- Physical aspects of palliative medicine:
- Natural history, including symptomatology of common incurable diseases
- Pain control, including assessment, psychological factors, treatment and monitoring
- Management of conditions and symptoms common in incurable and life threatening disease - including hypercalcaemia, mouth problems, anorexia, weakness, nausea and vomiting, dyspnoea, intestinal obstruction, constipation, diarrhoea, incontinence, anxiety, depression, restlessness, malignant effusions and ascites, lymphoedema.
- Management of emergencies in palliative care - acute confusional states, haemorrhage; acute severe pain; spinal cord compression; fits; superior venal caval obstruction.
- Pharmacological aspects of palliative medicine:
- WHO classification of analgesics, their dose equivalents and alternate routes of administration
- Pharmacology of drugs commonly used in symptom control
- Prescribing: knowledge of regulations governing the prescription of controlled drugs.
- Psychosocial aspects of palliative medicine:
- Communication with terminally ill patients, their relatives and health care professionals with respect to information transfer, therapeutic strategy development and support during a crisis
- Quality of life issues and their relevance in late stage disease
- Psychosocial responses of patients and relatives in illness and bereavement
- The support of families in bereavement.
- Religious and cultural aspects and influences on patient and family attitudes to death and dying.

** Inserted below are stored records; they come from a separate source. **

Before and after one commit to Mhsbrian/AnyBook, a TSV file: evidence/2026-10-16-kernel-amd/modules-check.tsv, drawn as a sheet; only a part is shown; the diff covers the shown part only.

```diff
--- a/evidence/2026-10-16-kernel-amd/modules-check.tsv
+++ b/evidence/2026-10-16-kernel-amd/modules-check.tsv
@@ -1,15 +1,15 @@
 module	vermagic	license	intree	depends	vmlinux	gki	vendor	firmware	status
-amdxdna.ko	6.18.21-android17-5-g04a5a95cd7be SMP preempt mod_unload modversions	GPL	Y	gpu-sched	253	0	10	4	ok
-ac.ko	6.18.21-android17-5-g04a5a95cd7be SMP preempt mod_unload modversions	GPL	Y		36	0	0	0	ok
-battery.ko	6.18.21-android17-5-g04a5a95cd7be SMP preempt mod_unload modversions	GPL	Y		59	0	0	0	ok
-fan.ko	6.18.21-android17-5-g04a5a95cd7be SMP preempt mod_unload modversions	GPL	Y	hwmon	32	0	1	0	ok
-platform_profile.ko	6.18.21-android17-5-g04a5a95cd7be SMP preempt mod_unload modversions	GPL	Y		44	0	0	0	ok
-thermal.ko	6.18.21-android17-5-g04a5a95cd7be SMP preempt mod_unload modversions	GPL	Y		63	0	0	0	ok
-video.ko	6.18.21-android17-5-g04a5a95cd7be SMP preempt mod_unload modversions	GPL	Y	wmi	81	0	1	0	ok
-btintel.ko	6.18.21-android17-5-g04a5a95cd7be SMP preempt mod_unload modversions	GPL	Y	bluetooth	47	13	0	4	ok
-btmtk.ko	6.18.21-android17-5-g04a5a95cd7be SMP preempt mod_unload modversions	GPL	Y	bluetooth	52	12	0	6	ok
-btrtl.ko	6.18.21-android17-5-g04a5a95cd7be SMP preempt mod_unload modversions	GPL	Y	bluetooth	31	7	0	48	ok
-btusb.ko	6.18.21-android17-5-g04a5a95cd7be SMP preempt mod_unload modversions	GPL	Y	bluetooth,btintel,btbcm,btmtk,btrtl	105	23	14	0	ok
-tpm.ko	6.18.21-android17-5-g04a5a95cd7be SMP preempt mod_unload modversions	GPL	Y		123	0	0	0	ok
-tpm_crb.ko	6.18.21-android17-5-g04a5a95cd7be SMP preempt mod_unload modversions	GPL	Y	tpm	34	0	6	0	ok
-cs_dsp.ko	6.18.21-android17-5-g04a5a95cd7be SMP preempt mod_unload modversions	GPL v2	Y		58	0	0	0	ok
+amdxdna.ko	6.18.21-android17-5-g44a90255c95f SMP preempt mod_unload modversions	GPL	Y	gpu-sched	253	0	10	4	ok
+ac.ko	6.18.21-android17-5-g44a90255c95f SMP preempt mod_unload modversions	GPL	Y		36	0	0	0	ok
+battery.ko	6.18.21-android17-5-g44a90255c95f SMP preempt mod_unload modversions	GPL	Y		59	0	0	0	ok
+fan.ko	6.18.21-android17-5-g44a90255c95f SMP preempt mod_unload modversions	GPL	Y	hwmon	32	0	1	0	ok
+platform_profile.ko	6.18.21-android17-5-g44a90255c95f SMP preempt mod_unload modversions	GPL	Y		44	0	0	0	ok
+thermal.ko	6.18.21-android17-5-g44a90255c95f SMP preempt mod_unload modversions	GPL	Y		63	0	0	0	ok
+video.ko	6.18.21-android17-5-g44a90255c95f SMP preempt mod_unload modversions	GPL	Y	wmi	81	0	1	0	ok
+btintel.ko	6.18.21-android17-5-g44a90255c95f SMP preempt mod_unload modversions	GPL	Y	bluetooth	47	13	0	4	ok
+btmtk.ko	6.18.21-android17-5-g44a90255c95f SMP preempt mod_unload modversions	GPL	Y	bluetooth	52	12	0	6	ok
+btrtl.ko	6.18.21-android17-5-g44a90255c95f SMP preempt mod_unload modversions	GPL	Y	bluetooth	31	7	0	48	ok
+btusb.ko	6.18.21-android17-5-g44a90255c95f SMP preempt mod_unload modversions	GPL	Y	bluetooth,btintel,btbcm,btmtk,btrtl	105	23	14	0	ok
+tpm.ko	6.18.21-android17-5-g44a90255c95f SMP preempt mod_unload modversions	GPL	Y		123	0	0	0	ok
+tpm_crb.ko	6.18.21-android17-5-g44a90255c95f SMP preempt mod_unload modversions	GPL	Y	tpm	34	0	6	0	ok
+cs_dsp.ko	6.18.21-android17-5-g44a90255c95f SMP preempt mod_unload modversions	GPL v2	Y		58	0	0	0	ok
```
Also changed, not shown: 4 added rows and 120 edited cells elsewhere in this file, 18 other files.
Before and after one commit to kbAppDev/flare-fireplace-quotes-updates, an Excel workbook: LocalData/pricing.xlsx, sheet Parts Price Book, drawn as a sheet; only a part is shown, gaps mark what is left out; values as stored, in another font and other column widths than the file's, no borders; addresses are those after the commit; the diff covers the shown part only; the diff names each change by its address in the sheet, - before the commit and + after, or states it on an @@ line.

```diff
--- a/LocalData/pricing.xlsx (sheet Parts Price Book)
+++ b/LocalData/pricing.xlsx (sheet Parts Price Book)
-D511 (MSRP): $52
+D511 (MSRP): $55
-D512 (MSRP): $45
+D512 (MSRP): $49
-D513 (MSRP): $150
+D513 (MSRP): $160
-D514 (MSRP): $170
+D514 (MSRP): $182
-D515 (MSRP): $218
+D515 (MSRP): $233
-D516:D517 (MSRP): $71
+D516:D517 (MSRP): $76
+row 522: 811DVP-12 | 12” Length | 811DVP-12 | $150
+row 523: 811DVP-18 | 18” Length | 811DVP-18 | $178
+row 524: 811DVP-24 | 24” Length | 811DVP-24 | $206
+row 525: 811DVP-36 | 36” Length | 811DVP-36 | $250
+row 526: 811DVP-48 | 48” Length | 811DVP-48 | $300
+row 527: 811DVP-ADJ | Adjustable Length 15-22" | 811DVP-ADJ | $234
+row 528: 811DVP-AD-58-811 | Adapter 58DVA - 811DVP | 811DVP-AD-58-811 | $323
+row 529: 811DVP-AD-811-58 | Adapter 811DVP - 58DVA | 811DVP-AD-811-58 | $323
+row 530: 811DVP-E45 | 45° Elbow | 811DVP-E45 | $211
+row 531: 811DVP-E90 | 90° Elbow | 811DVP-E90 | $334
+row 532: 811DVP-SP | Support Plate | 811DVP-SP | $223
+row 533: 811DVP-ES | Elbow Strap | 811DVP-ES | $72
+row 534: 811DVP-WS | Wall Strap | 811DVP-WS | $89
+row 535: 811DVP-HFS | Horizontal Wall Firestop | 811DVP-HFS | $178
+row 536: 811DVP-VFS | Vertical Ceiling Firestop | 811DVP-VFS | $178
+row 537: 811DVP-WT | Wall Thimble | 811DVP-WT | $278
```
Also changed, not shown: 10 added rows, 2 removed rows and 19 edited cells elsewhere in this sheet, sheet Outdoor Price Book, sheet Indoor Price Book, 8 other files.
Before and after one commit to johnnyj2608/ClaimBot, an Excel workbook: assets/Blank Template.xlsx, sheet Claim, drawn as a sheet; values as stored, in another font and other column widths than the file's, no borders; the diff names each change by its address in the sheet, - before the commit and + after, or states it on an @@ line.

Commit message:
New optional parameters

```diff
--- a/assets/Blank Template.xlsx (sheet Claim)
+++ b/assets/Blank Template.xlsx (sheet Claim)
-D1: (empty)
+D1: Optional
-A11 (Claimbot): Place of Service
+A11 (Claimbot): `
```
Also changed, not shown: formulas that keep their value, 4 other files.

- Ethical issues: the ethical framework for appropriate interventions in patients with life threatening disease, including truth telling, consent, treatment choice, the question of euthanasia and advance directives, boundaries of palliative care.
- Legal and organisational: certification of death; procedures after death.